*EXTRACTED MATERIAL*:
-----
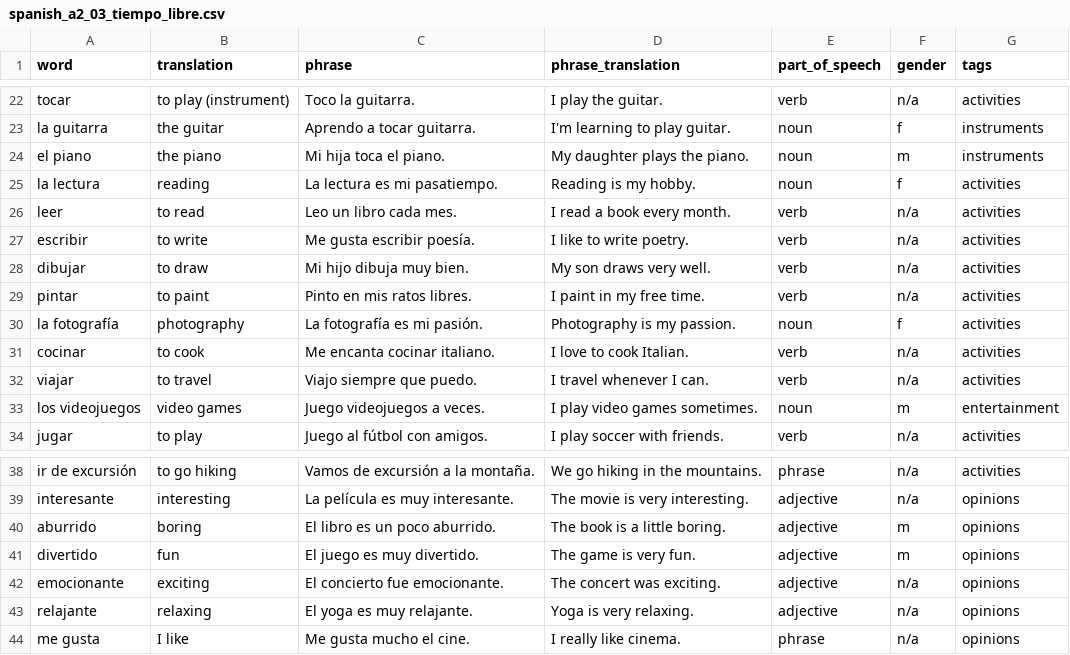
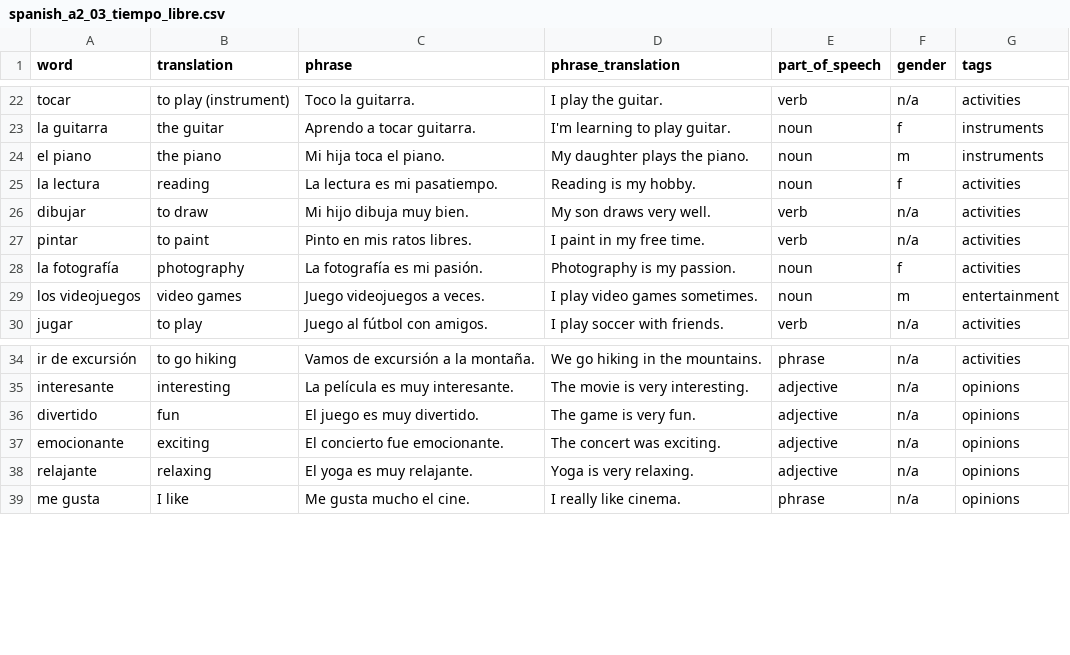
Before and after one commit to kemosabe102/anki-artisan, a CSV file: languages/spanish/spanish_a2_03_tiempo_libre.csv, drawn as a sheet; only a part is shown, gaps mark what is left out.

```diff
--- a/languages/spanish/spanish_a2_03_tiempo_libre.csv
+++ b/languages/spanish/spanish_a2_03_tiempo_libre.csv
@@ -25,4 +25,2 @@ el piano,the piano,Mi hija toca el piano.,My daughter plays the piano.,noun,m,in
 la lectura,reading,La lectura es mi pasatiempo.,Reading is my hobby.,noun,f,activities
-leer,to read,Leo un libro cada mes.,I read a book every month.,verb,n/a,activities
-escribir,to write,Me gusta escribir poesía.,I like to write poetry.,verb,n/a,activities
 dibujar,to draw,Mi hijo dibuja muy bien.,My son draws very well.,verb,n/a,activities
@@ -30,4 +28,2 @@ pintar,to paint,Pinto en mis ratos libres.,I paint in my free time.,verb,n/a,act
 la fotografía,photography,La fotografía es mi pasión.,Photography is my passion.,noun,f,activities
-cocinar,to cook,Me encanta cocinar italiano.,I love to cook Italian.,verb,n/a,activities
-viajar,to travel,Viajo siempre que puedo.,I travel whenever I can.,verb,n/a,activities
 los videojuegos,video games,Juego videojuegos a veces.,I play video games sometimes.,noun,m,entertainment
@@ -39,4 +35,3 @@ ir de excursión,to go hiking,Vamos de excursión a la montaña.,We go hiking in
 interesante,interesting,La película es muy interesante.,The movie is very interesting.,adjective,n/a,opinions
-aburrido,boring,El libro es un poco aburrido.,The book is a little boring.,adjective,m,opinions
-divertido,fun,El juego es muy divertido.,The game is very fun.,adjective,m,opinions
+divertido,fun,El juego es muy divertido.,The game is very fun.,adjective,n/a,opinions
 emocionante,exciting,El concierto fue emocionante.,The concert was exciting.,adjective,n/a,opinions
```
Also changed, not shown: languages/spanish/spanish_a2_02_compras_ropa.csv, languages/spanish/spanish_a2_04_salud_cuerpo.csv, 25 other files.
-----
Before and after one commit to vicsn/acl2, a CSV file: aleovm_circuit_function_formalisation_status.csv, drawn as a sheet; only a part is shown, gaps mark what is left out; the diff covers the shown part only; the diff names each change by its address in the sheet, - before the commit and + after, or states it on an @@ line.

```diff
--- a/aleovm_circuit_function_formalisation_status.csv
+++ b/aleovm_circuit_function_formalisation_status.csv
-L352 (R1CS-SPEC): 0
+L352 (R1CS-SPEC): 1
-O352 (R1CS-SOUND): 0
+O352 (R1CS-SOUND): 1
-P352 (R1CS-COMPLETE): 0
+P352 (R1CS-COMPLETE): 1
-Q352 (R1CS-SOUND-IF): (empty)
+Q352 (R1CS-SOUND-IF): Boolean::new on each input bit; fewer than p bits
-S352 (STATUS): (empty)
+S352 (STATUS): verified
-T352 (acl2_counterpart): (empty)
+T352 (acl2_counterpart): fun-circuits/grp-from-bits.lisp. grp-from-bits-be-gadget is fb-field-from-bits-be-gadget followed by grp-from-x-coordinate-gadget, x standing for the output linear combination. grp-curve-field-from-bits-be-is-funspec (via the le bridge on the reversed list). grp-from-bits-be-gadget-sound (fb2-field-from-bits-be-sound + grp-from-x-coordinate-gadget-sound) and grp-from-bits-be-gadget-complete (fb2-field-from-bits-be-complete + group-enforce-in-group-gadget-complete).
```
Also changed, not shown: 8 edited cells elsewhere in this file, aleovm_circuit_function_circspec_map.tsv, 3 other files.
-----
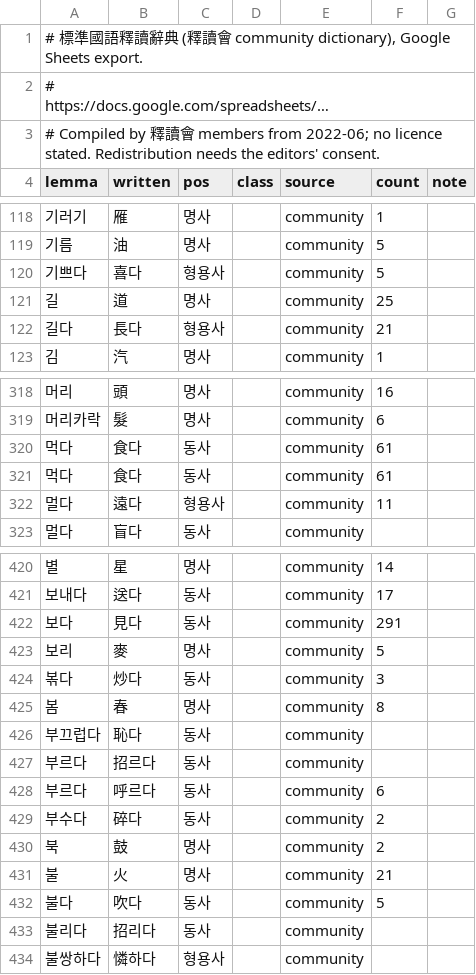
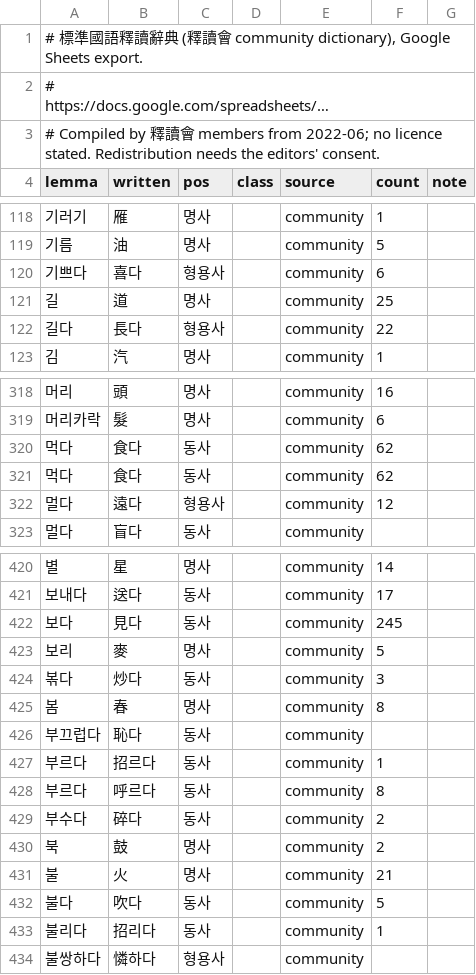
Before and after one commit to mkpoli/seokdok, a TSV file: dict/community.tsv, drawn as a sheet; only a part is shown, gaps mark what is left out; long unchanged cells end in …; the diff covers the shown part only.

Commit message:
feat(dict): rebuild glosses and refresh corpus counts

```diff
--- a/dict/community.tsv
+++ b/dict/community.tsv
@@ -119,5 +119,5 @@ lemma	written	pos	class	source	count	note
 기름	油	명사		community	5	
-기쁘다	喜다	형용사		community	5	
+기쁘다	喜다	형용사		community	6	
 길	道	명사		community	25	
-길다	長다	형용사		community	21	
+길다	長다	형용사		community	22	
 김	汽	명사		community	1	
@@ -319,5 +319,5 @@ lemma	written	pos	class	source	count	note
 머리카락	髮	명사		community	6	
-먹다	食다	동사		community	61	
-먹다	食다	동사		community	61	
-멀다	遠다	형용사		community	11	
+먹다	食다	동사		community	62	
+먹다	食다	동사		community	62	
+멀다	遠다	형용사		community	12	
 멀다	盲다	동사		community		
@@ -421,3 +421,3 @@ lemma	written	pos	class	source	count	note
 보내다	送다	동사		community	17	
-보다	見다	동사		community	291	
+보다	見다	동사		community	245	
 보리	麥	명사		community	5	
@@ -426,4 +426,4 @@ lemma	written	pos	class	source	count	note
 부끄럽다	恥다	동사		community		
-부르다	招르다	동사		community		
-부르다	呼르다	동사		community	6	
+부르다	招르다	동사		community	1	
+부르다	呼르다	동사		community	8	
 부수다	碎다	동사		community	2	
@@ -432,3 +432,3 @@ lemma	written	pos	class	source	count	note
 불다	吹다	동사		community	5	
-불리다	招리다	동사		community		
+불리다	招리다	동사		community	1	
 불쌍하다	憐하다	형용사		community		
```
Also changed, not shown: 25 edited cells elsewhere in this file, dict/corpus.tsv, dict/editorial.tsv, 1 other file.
-----
*WORK REQUIRED*: Set aside each line above that includes the string "opinions" and report it.

*EXERCISE SOLUTION*:
 interesante,interesting,La película es muy interesante.,The movie is very interesting.,adjective,n/a,opinions
-aburrido,boring,El libro es un poco aburrido.,The book is a little boring.,adjective,m,opinions
-divertido,fun,El juego es muy divertido.,The game is very fun.,adjective,m,opinions
+divertido,fun,El juego es muy divertido.,The game is very fun.,adjective,n/a,opinions
 emocionante,exciting,El concierto fue emocionante.,The concert was exciting.,adjective,n/a,opinions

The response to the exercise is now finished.